And what we can do about it.
From Macroeconomic Advisers and e-forecasting, some recent reads on the macroeconomy:
Figure 1: GDP (blue bars), monthly GDP from e-forecasting (red line), and from Macroeconomic Advisers (green line), all SAAR, in billions of Ch.2005$. NBER defined recession dates shaded gray. Source: BEA, 2011Q3 advance release, e-forecasting, Macroeconomic Advisers, and NBER.
Macroeconomic Advisers monthly release for September has GDP flat, while e-forecasting (as of a week ago) has GDP essentially flat for October. As of this morning, MA’s tracking forecast has Q4 growth at 3.2%. Short term, it may be growth will continue. But see also Berge, Elias, and Jordà (2011).
Given my bias as an open economy macroeconomist, I look to the rest of the world to think about what is going to happen, given the trajectory of external sources of demand. Here, the indicators are not altogether promising.
Figure 2: from OECD (14 November 2011). Notes: The above graphs show country specific composite leading indicators (CLIs). Turning points of CLIs tend to precede turning points in economic activity relative to long-term trend by approximately six months. The horizontal line at 100 represents the long-term trend of economic activity. Shaded triangles mark confirmed turning-points of the CLI. Blank triangles mark provisional turning-points that may be reversed.
Compared to last month’s assessment, the CLIs point more strongly to slowdowns in all major economies. In Japan, Russia and the United States the CLIs point to slowdowns in growth towards long term trends. In Canada, France, Germany, Italy, the United Kingdom, Brazil, China, India and the Euro area, the CLIs point to economic activity falling below long term trend.
What can be done? I know there is a tendency, given the policy paralysis we are seeing in Washington, DC (and elsewhere), to just throw up one’s hands. But those in policymaking positions can’t do that. And in fact I think there are many things that can and should be done. CBO Director Elmendorf outlined many options in testimony before Congress, “Policies for Increasing Economic Growth and Employment in 2012 and 2013”. He succinctly stated what was needed thusly:
If policymakers wanted to boost the economy in the near term while seeking to achieve long-term fiscal sustainability, a combination of policies would be required: changes in taxes and spending that would widen the deficit now but reduce it later in the decade.
This graph conveys concisely the impact of several options for boosting employment.

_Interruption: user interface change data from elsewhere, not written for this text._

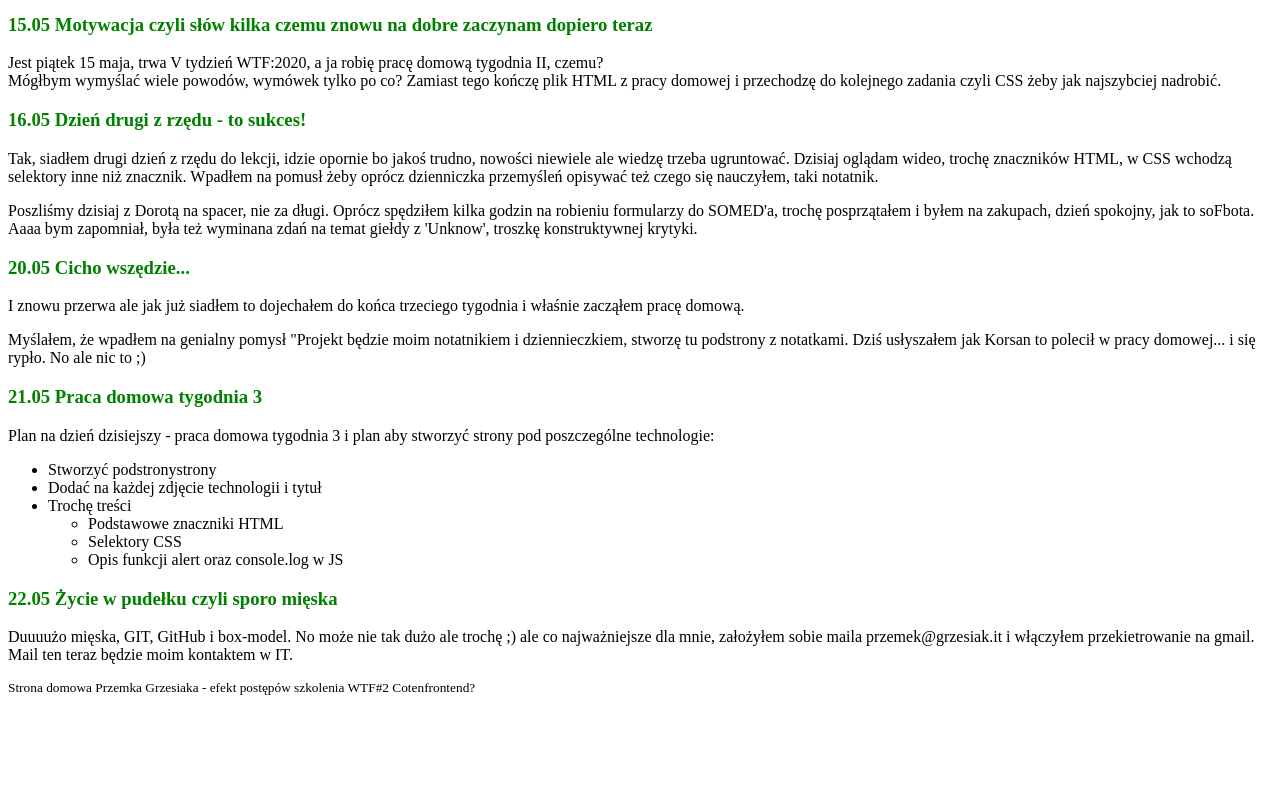
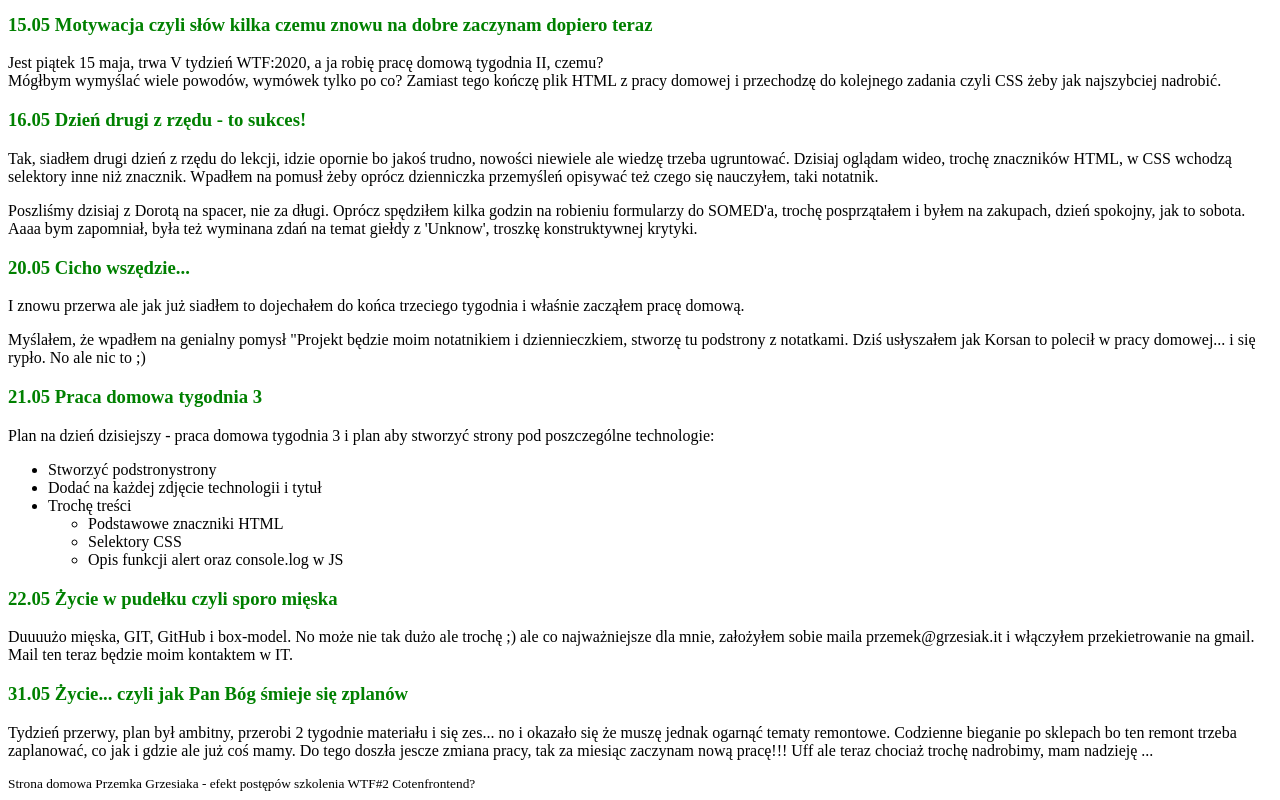
Before and after one commit to przemek-grzesiak/homepage, a plain HTML site: page index.html in a window 1280 px wide. Shown: the part 964-1764 px from the top of the page. Before the commit the page ends 1668 px from the top, so only its background shows below. Drawn offline with Linux system fonts and the light colour scheme.

Commit message:
Diary 31.05

```diff
--- a/index.html
+++ b/index.html
@@ -84,7 +84,7 @@
           <p>
             Poszliśmy dzisiaj z Dorotą na spacer, nie za długi. Oprócz spędziłem
             kilka godzin na robieniu formularzy do SOMED'a, trochę posprzątałem
-            i byłem na zakupach, dzień spokojny, jak to soFbota. <br />
+            i byłem na zakupach, dzień spokojny, jak to sobota. <br />
             Aaaa bym zapomniał, była też wyminana zdań na temat giełdy z
             'Unknow', troszkę konstruktywnej krytyki.
           </p>
@@ -131,6 +131,17 @@
             teraz będzie moim kontaktem w IT.
           </p>
         </article>
+        <article class="diary-art">
+          <h3>31.05 Życie... czyli jak Pan Bóg śmieje się zplanów</h3>
+          <p>
+            Tydzień przerwy, plan był ambitny, przerobi 2 tygodnie materiału i
+            się zes... no i okazało się że muszę jednak ogarnąć tematy
+            remontowe. Codzienne bieganie po sklepach bo ten remont trzeba
+            zaplanować, co jak i gdzie ale już coś mamy. Do tego doszła jescze
+            zmiana pracy, tak za miesiąc zaczynam nową pracę!!! Uff ale teraz
+            chociaż trochę nadrobimy, mam nadzieję ...
+          </p>
+        </article>
       </section>
     </main>
     <footer class="page-footer">
```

Figure from CBO.
In particular, I think this is noteworthy (from pages 2-4):
- Policies that would have the largest effects on output and employment per dollar of budgetary cost in 2012 and 2013 are ones that would reduce the marginal cost to businesses of adding employees or that would be targeted toward people who would be most likely to spend the additional income. Such policies include reducing employers’ payroll taxes (especially if limited to firms that increase their payroll), increasing aid to the unemployed, and providing additional refundable tax credits in 2012 for lower- and middle-income households.
- Policies that would primarily affect businesses’ cash flow but would have little impact on their marginal incentives to hire or invest would have only small effects. Such policies include reducing business income taxes and reducing tax rates on repatriated foreign earnings.
Despite the near-term economic benefits that would arise from reductions in taxes and increases in government spending, such actions would add to the already large projected budget deficits, either immediately or over time. Unless offsetting actions were taken to reverse the accumulation of additional government debt, the nation’s capital stock, its future output, and people’s future incomes would tend to be lower than they otherwise would have been. If policymakers wanted to boost the economy in the near term while seeking to achieve long-term fiscal sustainability, a combination of policies would be required: changes in taxes and spending that would widen the deficit now but reduce it later in the decade. Such an approach would work best if the future policy changes were sufficiently specific and widely supported so that households, businesses, state and local governments, and participants in financial markets believed that the future fiscal restraint would truly take effect.
The entire document is here.
This post originally appeared at Econbrowser and is reproduced with permission.